DATA FOR THE TASK -
□ □ □ □

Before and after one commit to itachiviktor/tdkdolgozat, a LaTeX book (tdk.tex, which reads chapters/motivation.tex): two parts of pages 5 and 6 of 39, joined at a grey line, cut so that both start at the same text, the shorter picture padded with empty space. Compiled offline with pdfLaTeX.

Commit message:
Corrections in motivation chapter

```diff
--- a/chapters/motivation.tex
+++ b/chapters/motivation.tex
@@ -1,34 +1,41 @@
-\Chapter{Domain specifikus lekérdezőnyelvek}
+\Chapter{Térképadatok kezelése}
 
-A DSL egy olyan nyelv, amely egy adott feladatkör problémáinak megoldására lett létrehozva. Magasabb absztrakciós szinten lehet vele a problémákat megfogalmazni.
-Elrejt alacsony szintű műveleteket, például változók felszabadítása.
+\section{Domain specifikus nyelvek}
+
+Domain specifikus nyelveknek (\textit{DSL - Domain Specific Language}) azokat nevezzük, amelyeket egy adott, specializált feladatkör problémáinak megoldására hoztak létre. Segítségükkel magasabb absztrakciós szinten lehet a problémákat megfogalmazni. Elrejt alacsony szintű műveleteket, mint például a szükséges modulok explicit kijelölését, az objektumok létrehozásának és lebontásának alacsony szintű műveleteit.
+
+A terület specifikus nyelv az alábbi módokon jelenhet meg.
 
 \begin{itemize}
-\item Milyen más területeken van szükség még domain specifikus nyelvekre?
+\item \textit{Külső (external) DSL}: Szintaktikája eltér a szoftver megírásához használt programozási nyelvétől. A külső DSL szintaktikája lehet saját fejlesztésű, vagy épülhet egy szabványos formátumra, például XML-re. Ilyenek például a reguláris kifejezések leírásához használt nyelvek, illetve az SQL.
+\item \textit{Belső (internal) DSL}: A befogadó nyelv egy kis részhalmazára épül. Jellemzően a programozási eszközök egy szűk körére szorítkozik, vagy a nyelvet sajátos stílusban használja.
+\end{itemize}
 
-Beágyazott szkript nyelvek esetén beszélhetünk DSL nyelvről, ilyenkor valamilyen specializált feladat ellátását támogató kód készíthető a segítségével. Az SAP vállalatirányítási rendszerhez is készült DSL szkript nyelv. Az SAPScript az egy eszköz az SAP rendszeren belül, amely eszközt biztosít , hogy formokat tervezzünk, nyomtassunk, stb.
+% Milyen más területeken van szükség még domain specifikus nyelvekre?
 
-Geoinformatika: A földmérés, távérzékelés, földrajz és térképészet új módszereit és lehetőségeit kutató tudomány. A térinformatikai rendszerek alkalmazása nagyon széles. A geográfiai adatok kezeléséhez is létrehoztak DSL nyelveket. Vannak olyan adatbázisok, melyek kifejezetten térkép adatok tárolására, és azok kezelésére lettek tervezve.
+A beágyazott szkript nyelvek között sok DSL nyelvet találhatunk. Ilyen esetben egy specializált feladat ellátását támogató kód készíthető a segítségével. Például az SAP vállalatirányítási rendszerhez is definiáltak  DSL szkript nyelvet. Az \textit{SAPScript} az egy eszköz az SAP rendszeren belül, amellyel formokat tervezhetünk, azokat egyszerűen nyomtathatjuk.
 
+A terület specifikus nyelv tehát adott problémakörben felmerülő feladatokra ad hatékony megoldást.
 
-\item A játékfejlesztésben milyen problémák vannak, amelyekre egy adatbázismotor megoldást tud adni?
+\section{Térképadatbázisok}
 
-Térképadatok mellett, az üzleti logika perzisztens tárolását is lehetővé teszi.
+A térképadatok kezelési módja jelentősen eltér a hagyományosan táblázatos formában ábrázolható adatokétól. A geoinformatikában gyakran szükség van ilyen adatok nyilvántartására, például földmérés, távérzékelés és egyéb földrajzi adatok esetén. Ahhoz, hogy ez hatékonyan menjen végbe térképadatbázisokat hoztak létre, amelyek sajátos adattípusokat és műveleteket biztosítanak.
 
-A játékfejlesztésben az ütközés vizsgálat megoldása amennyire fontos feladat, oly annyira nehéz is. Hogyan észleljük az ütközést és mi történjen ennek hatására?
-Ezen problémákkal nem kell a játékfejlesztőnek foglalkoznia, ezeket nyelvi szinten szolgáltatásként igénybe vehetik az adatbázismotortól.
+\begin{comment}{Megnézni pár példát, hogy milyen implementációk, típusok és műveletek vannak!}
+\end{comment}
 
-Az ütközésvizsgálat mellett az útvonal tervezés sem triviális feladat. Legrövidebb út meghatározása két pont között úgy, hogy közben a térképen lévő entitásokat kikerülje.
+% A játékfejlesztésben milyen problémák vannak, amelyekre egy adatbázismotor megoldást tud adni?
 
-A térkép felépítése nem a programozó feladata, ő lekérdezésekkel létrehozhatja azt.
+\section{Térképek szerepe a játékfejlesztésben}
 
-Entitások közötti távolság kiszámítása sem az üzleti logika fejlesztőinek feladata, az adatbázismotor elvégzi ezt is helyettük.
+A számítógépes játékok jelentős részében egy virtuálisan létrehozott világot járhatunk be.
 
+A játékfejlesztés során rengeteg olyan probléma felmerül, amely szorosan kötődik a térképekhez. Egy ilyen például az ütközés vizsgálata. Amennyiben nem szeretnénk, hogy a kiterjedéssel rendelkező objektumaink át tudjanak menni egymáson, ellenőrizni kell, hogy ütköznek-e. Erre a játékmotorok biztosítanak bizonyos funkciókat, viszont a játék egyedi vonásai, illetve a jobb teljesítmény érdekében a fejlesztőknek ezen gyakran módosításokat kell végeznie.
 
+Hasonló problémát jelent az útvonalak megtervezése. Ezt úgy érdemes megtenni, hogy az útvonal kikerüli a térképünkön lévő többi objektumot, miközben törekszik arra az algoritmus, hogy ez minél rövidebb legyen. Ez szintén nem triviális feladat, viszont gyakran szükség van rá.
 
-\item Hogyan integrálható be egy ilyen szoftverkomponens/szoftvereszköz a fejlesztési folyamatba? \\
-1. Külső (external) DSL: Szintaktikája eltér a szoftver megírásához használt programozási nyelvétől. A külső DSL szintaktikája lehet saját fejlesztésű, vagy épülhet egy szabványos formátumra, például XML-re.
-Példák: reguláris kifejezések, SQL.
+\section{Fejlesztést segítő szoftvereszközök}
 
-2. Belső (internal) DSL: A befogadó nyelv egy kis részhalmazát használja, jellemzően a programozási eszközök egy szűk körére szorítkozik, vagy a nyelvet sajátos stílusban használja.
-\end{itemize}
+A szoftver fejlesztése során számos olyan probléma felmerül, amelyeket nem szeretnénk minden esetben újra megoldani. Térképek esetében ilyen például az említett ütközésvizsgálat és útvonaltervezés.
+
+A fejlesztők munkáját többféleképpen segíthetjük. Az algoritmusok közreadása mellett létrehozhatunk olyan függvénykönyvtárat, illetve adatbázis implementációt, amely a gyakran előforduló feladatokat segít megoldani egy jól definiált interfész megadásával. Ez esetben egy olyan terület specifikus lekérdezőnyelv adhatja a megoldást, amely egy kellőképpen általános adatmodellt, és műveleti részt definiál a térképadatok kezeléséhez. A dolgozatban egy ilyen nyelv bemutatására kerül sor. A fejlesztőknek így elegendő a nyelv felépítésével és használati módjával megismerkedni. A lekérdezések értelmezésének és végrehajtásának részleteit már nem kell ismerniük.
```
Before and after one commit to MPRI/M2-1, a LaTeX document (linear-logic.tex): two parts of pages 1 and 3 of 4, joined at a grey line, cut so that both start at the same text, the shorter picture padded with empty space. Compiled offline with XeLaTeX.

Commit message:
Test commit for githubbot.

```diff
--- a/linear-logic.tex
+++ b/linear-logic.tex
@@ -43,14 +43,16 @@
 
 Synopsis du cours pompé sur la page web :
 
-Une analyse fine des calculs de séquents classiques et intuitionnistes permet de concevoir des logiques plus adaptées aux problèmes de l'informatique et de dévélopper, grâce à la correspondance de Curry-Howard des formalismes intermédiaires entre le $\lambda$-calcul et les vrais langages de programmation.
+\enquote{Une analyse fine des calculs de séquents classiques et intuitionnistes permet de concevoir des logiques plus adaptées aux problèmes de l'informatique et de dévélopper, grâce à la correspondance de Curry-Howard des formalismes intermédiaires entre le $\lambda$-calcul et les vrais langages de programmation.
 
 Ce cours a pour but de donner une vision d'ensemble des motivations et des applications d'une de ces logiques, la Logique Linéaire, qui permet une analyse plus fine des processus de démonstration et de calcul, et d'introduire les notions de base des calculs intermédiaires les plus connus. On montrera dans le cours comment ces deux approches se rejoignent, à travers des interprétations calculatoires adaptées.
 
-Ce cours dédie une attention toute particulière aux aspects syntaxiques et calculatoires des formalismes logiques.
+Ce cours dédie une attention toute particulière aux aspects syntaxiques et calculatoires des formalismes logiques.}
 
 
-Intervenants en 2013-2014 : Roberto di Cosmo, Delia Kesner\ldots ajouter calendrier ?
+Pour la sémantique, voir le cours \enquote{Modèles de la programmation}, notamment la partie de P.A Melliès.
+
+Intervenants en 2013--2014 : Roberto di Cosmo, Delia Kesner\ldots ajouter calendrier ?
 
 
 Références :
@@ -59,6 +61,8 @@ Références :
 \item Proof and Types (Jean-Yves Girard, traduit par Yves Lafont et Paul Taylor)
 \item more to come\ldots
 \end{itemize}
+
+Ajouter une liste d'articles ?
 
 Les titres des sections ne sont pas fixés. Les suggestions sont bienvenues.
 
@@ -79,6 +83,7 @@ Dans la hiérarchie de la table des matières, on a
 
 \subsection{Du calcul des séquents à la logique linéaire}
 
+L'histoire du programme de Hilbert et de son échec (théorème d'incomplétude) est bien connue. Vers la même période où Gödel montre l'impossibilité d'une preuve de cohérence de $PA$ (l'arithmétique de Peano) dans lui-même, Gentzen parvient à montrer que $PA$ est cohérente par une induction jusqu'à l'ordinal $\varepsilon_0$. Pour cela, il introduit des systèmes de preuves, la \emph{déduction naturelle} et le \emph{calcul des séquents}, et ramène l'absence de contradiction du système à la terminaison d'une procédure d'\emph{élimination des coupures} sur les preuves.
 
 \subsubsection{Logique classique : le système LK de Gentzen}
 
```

□ □ □ □

TASK STATEMENT -
From the data above, say how many lines include "pages", and write nothing but the number.

RESPONSE TO THIS TASK -
2